It is official, the next time I write on this page, I shall have submitted my PhD thesis in Law entitled: African Regional Peace and Security under the African Union’s Constitutional Framework: Conflict of Compatibility with the UN and International Law? Indeed it has been a most fascinating expedition. And now, more than ever, I know that amidst life’s daily struggles, pain and endless enduring hurdles, there exists colour and beauty and that the world is both colourful and beautiful. My thesis has led me to analyse and re-analyse what it means to be me. It led me to question where exactly in the universe that I find expression. And the most fundamental truth that I found is that I am inextricably linked to the independent souls of other individuals, which in turn, are related to the community and other societies. Though forming an autonomous unit of my own, I represent only part of a structure embedded within a wider web of humanity.
My studies have not purely been an academic exercise. Indeed, the submission of my thesis means more yet another law degree in the bag. It is yet another step on the way to the podium. I have always viewed myself as an idea that must find expression. But then it also means finding that which makes me who I am. Like many others, this is a question that I have to face again and again. Almost everyday, my perception of the world compels me to ask myself whether I identify myself first and foremost with my family, my ethnic tribe, my country, my region or my continent. My parents grew up in an African village called Ngethu in the Central Province of Kenya. I was born in the city but grew up in the village where we speak ‘kikuyu’ only to go back to the heart of Nairobi for college. Now I find myself in Sheffield, far away from the motherland. The overlapping contrasts and similarities of the environment that have been part of this life’s journey have shaped me and become part of my identity. The experiences of Ngethu, the drumbeats in Nairobi and the technological advancement in Sheffieldhave all become part of who I am. But so have the few glimpses of the stop-overs in Harare, Amsterdam, and Kampala amongst others.
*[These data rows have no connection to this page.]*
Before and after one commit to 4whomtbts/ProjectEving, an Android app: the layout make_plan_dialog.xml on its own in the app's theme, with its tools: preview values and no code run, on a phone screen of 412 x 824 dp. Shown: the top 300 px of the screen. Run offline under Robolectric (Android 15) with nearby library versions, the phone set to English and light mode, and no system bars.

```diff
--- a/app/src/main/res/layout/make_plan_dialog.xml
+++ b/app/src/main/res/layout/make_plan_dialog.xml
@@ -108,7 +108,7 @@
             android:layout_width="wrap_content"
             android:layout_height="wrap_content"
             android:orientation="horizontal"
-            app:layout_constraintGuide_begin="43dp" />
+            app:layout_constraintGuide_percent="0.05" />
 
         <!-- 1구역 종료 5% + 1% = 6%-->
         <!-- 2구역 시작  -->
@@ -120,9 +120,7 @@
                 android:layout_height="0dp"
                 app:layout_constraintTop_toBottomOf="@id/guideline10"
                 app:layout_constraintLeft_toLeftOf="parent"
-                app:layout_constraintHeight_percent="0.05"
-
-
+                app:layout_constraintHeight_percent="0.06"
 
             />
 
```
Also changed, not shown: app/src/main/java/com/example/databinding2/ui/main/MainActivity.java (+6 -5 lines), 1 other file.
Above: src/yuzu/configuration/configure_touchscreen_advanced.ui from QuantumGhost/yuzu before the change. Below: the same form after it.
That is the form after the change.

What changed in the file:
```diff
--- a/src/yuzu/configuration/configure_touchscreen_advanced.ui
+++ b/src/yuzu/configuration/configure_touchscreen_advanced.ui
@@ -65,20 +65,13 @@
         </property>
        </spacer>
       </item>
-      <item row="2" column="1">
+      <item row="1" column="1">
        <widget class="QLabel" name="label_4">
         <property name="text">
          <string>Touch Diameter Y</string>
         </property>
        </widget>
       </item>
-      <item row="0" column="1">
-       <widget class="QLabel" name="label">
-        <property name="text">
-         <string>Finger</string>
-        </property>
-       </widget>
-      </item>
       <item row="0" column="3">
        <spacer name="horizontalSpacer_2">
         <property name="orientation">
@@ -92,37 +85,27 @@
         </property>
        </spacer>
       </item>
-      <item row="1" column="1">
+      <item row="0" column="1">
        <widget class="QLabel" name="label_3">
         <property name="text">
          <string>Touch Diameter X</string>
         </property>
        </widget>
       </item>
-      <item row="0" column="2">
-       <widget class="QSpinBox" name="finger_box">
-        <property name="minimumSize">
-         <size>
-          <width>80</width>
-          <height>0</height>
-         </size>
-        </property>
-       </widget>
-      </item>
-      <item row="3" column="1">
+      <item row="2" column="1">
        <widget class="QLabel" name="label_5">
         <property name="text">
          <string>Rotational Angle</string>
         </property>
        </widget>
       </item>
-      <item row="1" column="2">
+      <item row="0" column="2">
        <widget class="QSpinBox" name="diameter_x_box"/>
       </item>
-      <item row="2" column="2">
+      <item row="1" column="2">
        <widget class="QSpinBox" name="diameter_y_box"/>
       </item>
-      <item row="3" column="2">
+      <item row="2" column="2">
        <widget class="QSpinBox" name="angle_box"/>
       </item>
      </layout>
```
The natural unity of brotherhood with peoples from different backgrounds and the few phrases of French, Chinese and Italian that I have learnt all add to the Swahili and Kikuyu that I was taught as a child. My family is now composed of people I consider my best friends and my ethnic tribe serves not as a complete description of my identity but only as a critical component of it. My country is a mere geographical location in which I was born to be blessed and it is the interaction with its peoples that adds to my identity. There is no doubt that I am an African and proud at that. However, one thing remains true, that identity develops and adapts to changing environments. I was born in African to have an international identity.
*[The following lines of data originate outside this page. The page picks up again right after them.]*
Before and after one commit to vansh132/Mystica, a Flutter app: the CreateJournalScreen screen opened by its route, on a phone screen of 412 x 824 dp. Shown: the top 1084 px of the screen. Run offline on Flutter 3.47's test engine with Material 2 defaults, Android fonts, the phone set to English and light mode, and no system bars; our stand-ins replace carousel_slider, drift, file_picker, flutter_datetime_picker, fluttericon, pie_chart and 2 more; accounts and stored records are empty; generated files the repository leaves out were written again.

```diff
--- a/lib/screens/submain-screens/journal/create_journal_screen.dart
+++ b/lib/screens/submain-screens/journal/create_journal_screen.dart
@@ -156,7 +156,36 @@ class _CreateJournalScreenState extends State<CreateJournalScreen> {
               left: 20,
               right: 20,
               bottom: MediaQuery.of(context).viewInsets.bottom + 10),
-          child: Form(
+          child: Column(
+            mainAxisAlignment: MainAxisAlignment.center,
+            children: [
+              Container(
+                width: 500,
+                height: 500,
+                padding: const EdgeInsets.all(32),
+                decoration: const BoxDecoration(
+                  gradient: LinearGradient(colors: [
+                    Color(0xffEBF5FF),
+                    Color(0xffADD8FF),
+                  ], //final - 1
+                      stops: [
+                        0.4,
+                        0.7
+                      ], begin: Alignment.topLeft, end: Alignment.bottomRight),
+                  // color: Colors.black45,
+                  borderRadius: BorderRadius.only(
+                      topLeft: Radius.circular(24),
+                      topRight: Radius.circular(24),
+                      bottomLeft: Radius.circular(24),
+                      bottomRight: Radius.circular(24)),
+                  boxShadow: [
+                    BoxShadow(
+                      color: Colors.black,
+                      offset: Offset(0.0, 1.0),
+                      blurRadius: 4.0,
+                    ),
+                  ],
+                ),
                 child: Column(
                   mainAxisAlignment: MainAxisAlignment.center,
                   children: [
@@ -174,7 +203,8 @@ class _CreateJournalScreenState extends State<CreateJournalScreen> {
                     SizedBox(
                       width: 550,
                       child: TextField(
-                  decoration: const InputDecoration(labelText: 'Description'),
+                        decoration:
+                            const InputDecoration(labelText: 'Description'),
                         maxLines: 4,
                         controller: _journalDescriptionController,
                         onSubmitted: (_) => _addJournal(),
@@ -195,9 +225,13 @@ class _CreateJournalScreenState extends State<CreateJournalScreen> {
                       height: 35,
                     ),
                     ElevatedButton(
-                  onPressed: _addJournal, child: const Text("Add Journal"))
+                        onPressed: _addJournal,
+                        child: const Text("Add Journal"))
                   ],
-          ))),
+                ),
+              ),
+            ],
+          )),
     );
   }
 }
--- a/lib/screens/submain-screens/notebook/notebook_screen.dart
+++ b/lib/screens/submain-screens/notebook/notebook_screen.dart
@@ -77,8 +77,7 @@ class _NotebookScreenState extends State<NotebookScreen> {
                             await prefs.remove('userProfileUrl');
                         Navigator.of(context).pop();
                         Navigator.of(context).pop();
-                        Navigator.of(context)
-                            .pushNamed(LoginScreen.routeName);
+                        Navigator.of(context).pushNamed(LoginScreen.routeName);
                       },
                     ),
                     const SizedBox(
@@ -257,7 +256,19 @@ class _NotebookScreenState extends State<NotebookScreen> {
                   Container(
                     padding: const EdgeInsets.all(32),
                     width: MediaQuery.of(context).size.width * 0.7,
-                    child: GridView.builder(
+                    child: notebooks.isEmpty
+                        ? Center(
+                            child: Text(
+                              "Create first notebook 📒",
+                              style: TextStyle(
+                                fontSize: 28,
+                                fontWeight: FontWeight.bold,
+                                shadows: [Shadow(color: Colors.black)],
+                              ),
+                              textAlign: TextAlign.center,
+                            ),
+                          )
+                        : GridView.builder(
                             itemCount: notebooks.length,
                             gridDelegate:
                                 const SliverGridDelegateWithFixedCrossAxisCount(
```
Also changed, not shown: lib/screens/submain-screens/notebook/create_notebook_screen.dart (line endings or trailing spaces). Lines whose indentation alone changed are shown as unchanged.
With the submission now eminent, I find myself right on track literally by the years with the personal dreams that befriended me, the dreams that due to my past could only be shared with my parents and close friends. But now I can safely say, I have come of age. All my beliefs principles and all that I stand for in this life are coming together. So everyday, I pray that tomorrow comes. And I dream as a child that one day I shall be one of those that brighten African cities and villages, to inspire hope and preach the rejection of fatality. And although I am insignificant from the skies, the submission of my thesis is at least a page of history that an African wrote for the continent and the world.